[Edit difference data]
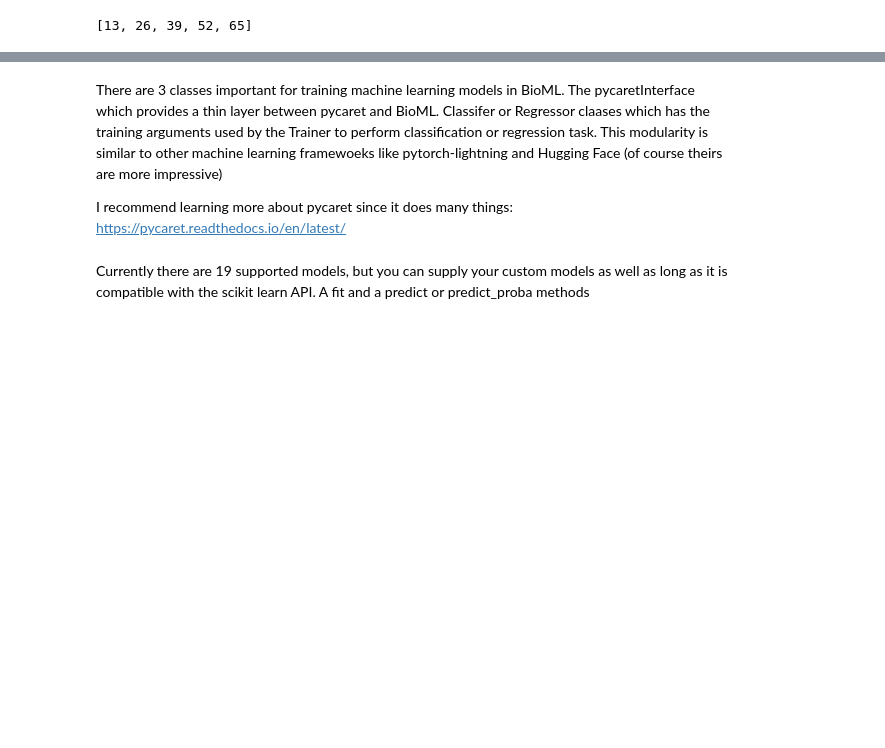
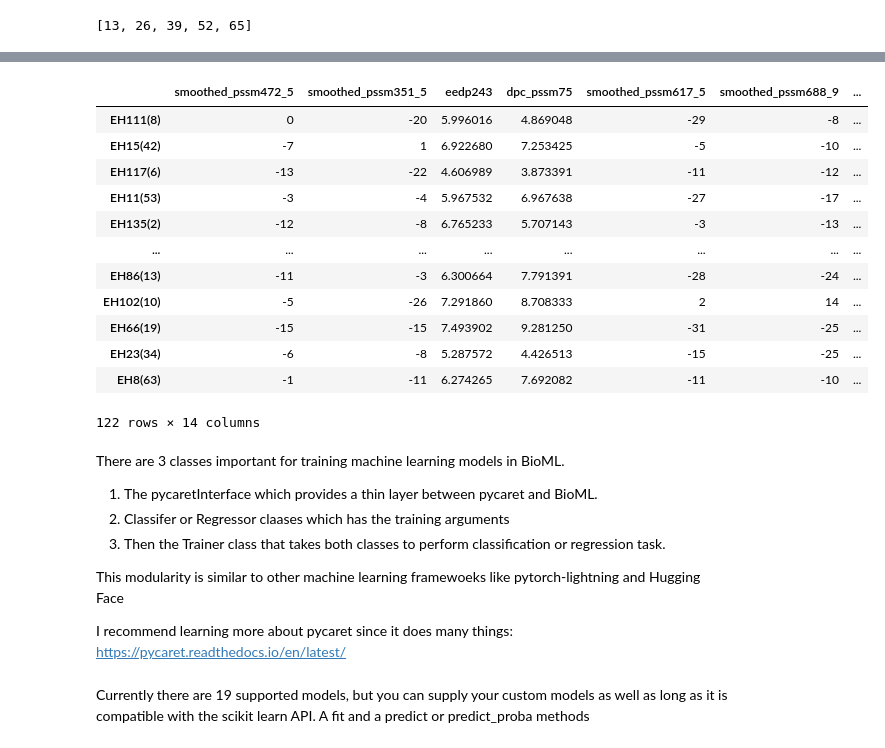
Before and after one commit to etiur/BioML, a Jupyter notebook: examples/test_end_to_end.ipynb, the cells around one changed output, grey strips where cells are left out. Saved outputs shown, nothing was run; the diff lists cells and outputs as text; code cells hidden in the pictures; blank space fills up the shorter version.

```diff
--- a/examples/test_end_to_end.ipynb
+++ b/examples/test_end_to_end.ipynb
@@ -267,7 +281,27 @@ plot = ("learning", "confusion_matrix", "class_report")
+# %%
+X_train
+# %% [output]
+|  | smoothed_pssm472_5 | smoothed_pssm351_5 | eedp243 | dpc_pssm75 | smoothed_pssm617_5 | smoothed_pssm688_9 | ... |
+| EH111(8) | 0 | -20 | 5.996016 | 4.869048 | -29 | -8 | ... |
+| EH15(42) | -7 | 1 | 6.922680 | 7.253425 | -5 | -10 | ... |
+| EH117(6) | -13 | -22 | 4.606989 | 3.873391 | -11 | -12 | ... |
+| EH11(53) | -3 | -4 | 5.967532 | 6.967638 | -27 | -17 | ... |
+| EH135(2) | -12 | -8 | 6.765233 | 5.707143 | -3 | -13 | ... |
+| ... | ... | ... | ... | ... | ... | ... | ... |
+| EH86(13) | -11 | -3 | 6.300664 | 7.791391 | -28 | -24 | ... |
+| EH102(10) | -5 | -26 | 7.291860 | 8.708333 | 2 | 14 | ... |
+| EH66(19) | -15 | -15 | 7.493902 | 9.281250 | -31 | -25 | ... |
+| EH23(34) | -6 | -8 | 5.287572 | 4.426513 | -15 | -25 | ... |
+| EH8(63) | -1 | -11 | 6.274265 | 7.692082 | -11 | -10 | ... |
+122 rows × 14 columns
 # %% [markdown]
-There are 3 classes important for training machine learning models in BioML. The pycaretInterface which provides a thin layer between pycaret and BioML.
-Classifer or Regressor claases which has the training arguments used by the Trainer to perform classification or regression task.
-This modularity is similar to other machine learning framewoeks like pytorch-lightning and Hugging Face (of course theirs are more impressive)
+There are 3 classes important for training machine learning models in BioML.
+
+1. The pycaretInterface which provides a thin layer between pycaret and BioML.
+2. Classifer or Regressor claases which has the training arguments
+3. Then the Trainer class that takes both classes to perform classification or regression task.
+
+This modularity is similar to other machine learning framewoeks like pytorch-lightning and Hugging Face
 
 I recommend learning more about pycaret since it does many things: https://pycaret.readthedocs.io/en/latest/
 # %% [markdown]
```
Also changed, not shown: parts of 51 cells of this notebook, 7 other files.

▶ [WHAT IS NEEDED]
In the lines above, find the word "other" and copy each line that contains it.

▶ [TASK OUTPUT]
-This modularity is similar to other machine learning framewoeks like pytorch-lightning and Hugging Face (of course theirs are more impressive)
+This modularity is similar to other machine learning framewoeks like pytorch-lightning and Hugging Face
Also changed, not shown: parts of 51 cells of this notebook, 7 other files.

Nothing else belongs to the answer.